Finance Minister professes ignorance over shadowy army-linked company; MP claims firm used by Zanu PF bosses to loot

Spread This News

By Darlington Gatsi

MINISTER of Finance and Economic Development, Mthuli Ncube has professed ignorance over a military linked shadowy company, Rusununguko/Nkululeko, currently embroiled in several scandals.

This comes after Independent Norton legislator, Themba Mliswa accused the Defence ministry of using the company to plunder national resources.

Mliswa was chucked out of Parliament after accusing supremos ZANU PF of using the shadowy company for being a conduit for looting.

The MP questioned the company’s partnership with the Chinese, demanding accountability from the company.

On Tuesday, Ncube conceded that while the defence forces have been capacitated through being given assets, he was not aware of Rusununguko company.

“From Honourable T Mliswa, the issue of the war veterans company that you have raised; again, that is exactly what I have just addressed, that we have given them assets in mining, agriculture, tourism, real estate, financial services and there is a group of companies that is run by a board.

“I do not have any accounts from Nkululeko/Rusununguko Companies within the defence forces. I will make a request to see those. I have no idea as to how much they are making and how profitable it is,” said Mthuli Ncube.

Mliswa had demanded the disclosure of Rusununguko company’s operations for transparency on the profits the military company is generating from its ventures.

“The problem here is how much is being generated from the resources that are given to the military,” said the MP.

“It is important because the war veterans are supposed to be benefiting from that as well and talk about canteens in the barracks as well.

“Rusununguko is a company with shareholders and it is to benefit the army – how much is it making?”

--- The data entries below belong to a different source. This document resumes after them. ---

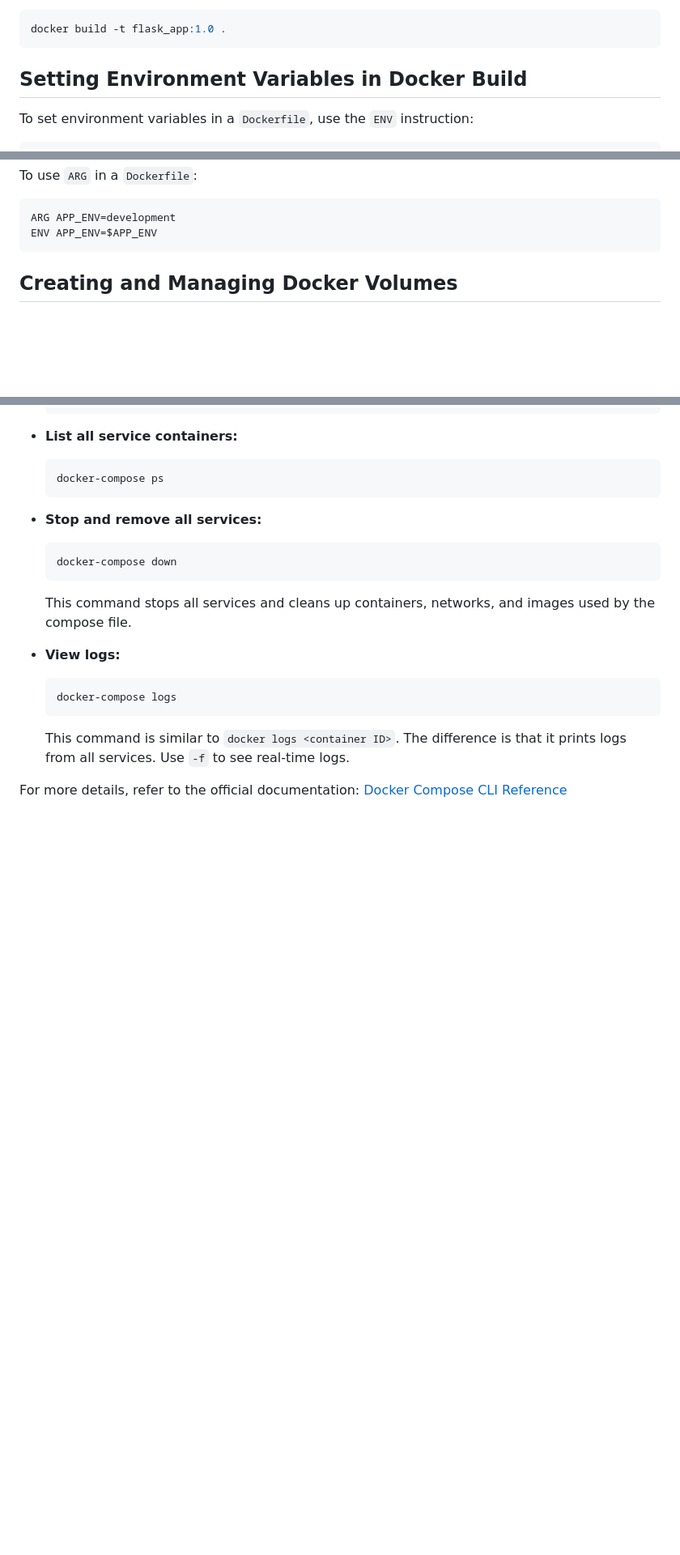
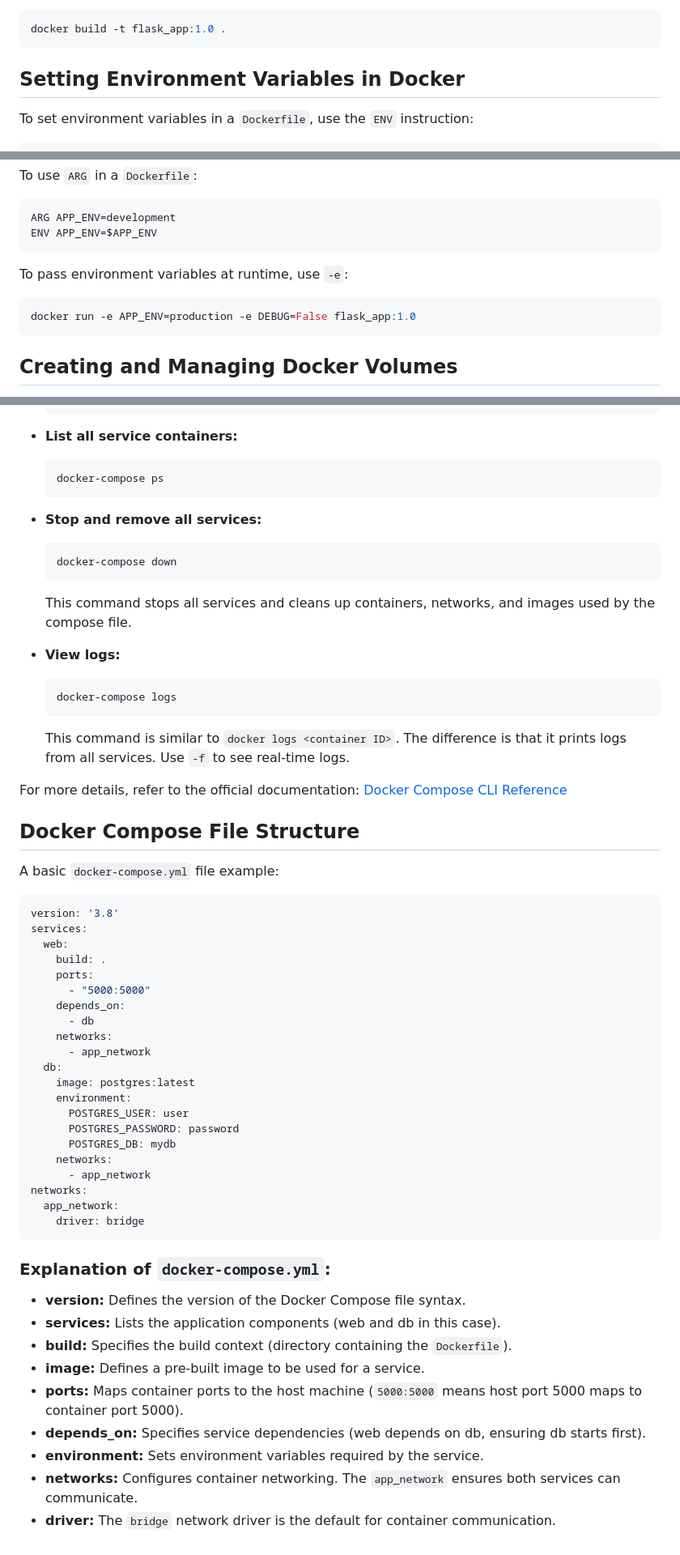
Before and after one commit to MohanadGadallah/learn-docker, a Markdown page: README.md, 3 parts joined by grey strips. Shown at 81% size. Drawn GitHub-style; blank space fills up the shorter version.

Commit message:
add: update readme file

````diff
--- a/README.md
+++ b/README.md
@@ -12,7 +12,7 @@ Example:
 docker build -t flask_app:1.0 .
 ```
 
-## Setting Environment Variables in Docker Build
+## Setting Environment Variables in Docker
 To set environment variables in a `Dockerfile`, use the `ENV` instruction:
 ```dockerfile
 ENV APP_ENV=production
@@ -26,6 +26,10 @@ To use `ARG` in a `Dockerfile`:
 ```dockerfile
 ARG APP_ENV=development
 ENV APP_ENV=$APP_ENV
+```
+To pass environment variables at runtime, use `-e`:
+```sh
+docker run -e APP_ENV=production -e DEBUG=False flask_app:1.0
 ```
 
 ## Creating and Managing Docker Volumes
@@ -227,3 +166,40 @@ Every command starts with `docker-compose`. Use `docker-compose --help` to see a
   This command is similar to `docker logs <container ID>`. The difference is that it prints logs from all services. Use `-f` to see real-time logs.
 
 For more details, refer to the official documentation: [Docker Compose CLI Reference](https://docs.docker.com/reference/cli/docker/compose/)
+
+## Docker Compose File Structure
+A basic `docker-compose.yml` file example:
+```yaml
+version: '3.8'
+services:
+  web:
+    build: .
+    ports:
+      - "5000:5000"
+    depends_on:
+      - db
+    networks:
+      - app_network
+  db:
+    image: postgres:latest
+    environment:
+      POSTGRES_USER: user
+      POSTGRES_PASSWORD: password
+      POSTGRES_DB: mydb
+    networks:
+      - app_network
+networks:
+  app_network:
+    driver: bridge
+```
+
+### Explanation of `docker-compose.yml`:
+- **version:** Defines the version of the Docker Compose file syntax.
+- **services:** Lists the application components (web and db in this case).
+- **build:** Specifies the build context (directory containing the `Dockerfile`).
+- **image:** Defines a pre-built image to be used for a service.
+- **ports:** Maps container ports to the host machine (`5000:5000` means host port 5000 maps to container port 5000).
+- **depends_on:** Specifies service dependencies (web depends on db, ensuring db starts first).
+- **environment:** Sets environment variables required by the service.
+- **networks:** Configures container networking. The `app_network` ensures both services can communicate.
+- **driver:** The `bridge` network driver is the default for container communication.
````
Also changed, not shown: other parts of README.md (+1 -66 lines).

Rusununguko is believed to be owned by the military and has vast interests in agriculture and mining.

Muchinguri last week said Rusununguko was a private company which does not benefit from government budgetary allocations.

“It operates like any other private company,” said the defence minister.

“We have so many companies where ( Agricultural and Rural Development Authority) has gone into partnership with private sector and to single out Defence, where every effort is being made by His Excellency to address the social welfare issues of our soldiers, is to say the least, very, very unfair.”

The company has been involved in several disputes over the past years.

In the latest case, the company was dragged to court by an Oman based businessman on allegations of seizing his four upmarket houses.